When I was invited to speak on one the conference’s themes, Technology as a Force for Good, I jumped at the opportunity to share some of what I’ve recently learned about solar-lighting in rural Africa.
I’ve copied my slides below along with a few comments.
1.1 Billion people have no electricity at all
- Rural Africans spend 10-30% of their household income on dirty and dangerous kerosene lighting
- People will walk 30-60 minutes a day just to charge their phones
The challenges with the traditional grid
- Extending the grid in Africa costs $7,000 to $25,000 per kilometer
- Rwanda, arguably one of the most advanced African economies, is only expanding the grid at 2-3% per year – many people will wait 8-9 years
- There is an initial connection fee ranging from $150 to $1,500
- East African utilities are subsidizing electricity costs at more than $500 million per year
The energy ladder is a widely used phrase describing how low-income families are able to progressively improve their lives as they get access to the benefits of electrification.
- Lanterns lower household costs for lighting by reducing or eliminating more expensive kerosene light
- Lanterns reduce toxic fumes and fire risk of kerosene
- The number one use of solar lanterns is for children to study (nearly 100%)
- The average price of a lantern has dropped from $50 in 2009 to $9 in 2017 – prices are expected to continue dropping
- Price drops are fueled by plummeting costs of solar cells, LED lights and batteries
- 30 million units sold worldwide
Solar Home Systems
- Phone charging eliminates hours and hours of walking and save $1.00 – $2.00 per month in charge fees
- Radio and, increasingly, television provide education, entertainment, and community
- $100 – $250 costs add in radios, multiple lights, and phone charging
- Daily payments via mobile phones minimize upfront costs – “Pay as you go” (PAYG)
- Analytics help assess creditworthiness\
Larger Solar Solutions
- Agriculture – irrigation pumps means year-round growing season and more valuable crops
- Refrigeration – more flexibility when food is consumed; also means storage for medicines
- $500 – $1,000 provides complete well pump, solar panels, and drip irrigation solution
- Financing technology from SHS market is a big enabler here
- Refrigeration is another step in power and also in impact – look for this to emerge in 2018+
How should we advise a government minister from a low-income region to invest their limited funds to maximize energy access?

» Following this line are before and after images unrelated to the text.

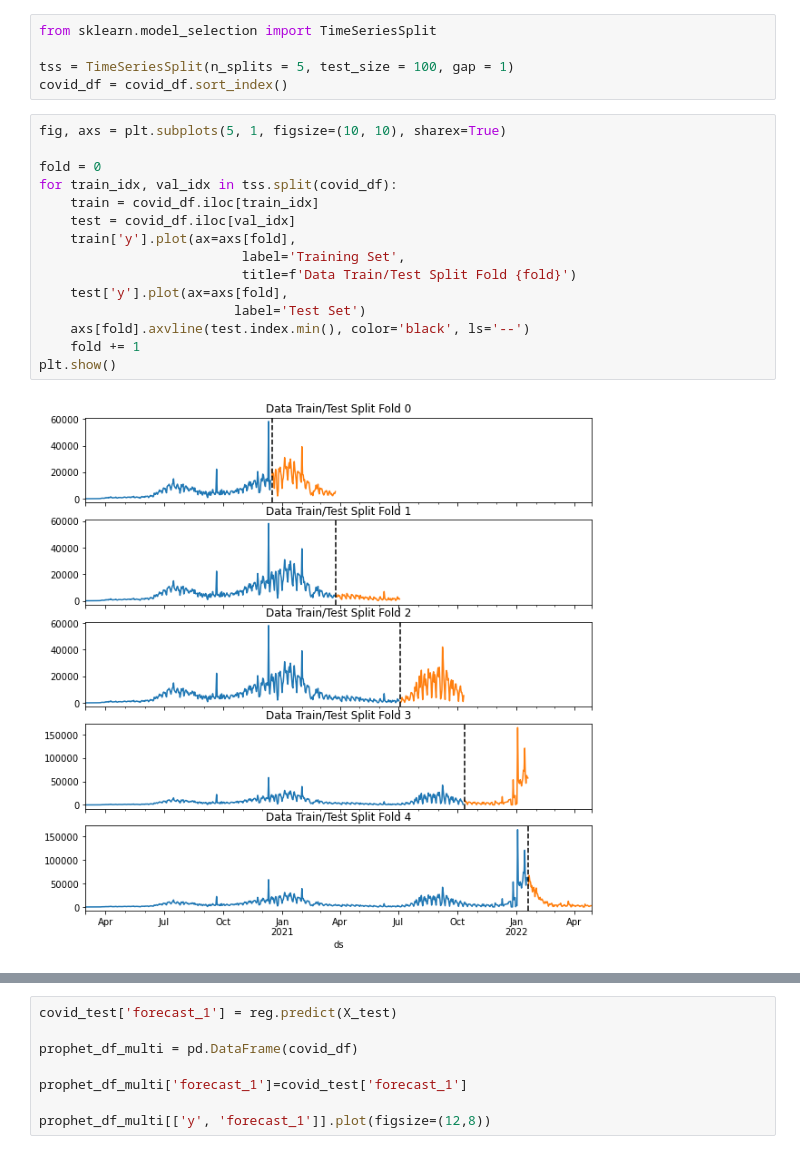
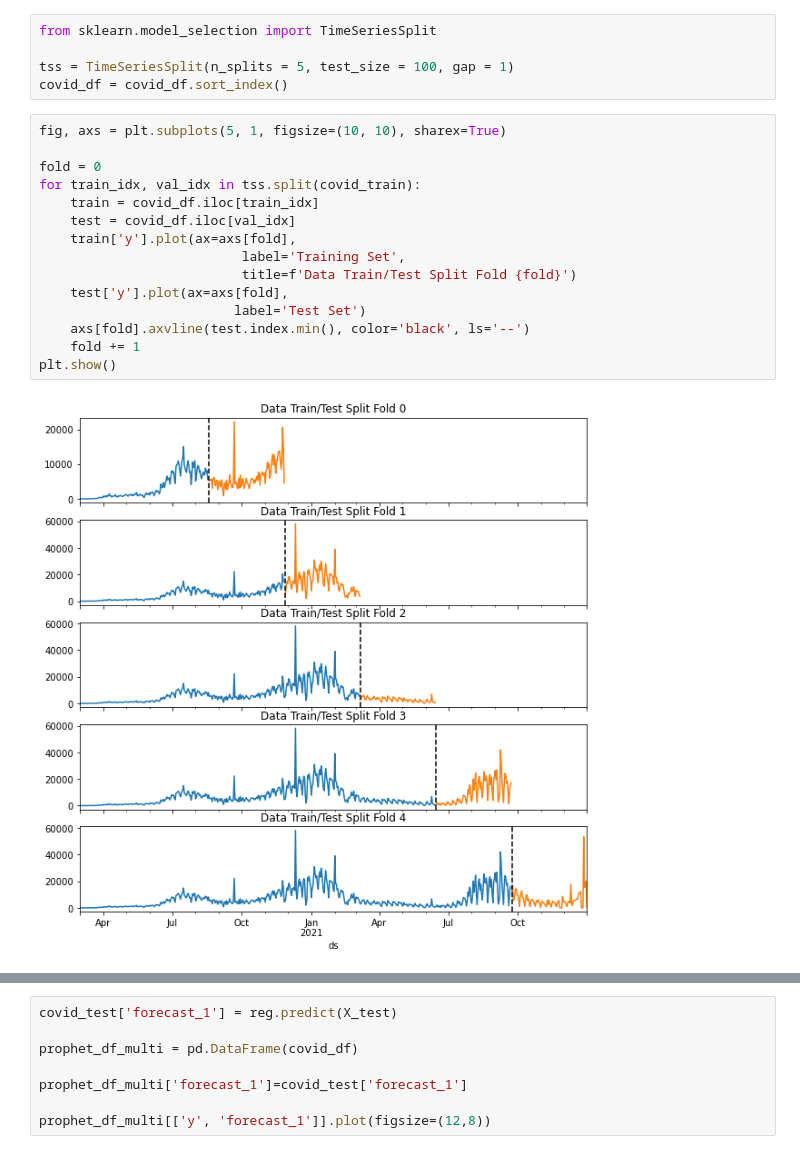
Before and after one commit to danielhe-nu/STAT390-Snowman, a Jupyter notebook: Daniel Final/Texas_XGBoost.ipynb, the cells around one changed output, grey strips where cells are left out. Drawn from its saved outputs; the diff is of its cells as text.

```diff
--- a/Daniel Final/Texas_XGBoost.ipynb
+++ b/Daniel Final/Texas_XGBoost.ipynb
@@ -114,20 +114,20 @@ covid_df = covid_df.sort_index()
 # %%
 fig, axs = plt.subplots(5, 1, figsize=(10, 10), sharex=True)
 
 fold = 0
-for train_idx, val_idx in tss.split(covid_df):
+for train_idx, val_idx in tss.split(covid_train):
     train = covid_df.iloc[train_idx]
     test = covid_df.iloc[val_idx]
     train['y'].plot(ax=axs[fold],
                           label='Training Set',
                           title=f'Data Train/Test Split Fold {fold}')
     test['y'].plot(ax=axs[fold],
                          label='Test Set')
     axs[fold].axvline(test.index.min(), color='black', ls='--')
     fold += 1
 plt.show()
 # %% [output]
-[figure, old version]
+[figure, new version]
 # %%
 tss = TimeSeriesSplit(n_splits=5, test_size=100, gap=1)
 covid_df = covid_df.sort_index()
```
Also changed, not shown: parts of 5 cells of this notebook, 8 other files.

The Net Impact conference asks every speaker to include a provocative question on their topic and then help curate a follow-on discussion. One of the best and most out-of-the-box results of that discussion came from a Presidio MBA student. He realized that the economics of solar home systems are very compelling and that great products already exist in the market – he suggested that investing the money in education would be the best way to unlock the market by raising awareness that solar home systems truly work and they are not short-term of compromises.

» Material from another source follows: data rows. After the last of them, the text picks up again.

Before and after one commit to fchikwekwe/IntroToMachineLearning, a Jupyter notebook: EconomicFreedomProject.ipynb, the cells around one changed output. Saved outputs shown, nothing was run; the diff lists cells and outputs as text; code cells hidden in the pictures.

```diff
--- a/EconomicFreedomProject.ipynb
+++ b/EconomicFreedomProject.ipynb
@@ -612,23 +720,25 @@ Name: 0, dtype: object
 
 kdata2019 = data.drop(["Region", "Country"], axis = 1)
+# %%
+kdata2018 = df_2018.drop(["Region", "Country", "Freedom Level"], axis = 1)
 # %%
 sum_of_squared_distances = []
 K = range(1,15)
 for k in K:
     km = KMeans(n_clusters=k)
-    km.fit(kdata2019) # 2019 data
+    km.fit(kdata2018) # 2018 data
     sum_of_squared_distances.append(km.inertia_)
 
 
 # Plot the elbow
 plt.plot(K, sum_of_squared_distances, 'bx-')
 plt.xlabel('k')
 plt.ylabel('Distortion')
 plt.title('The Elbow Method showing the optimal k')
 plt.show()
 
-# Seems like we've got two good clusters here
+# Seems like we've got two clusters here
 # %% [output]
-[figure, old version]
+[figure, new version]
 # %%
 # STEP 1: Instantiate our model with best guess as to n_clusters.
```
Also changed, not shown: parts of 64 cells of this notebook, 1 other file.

The entire slideshow is below and you can download the PDF from here.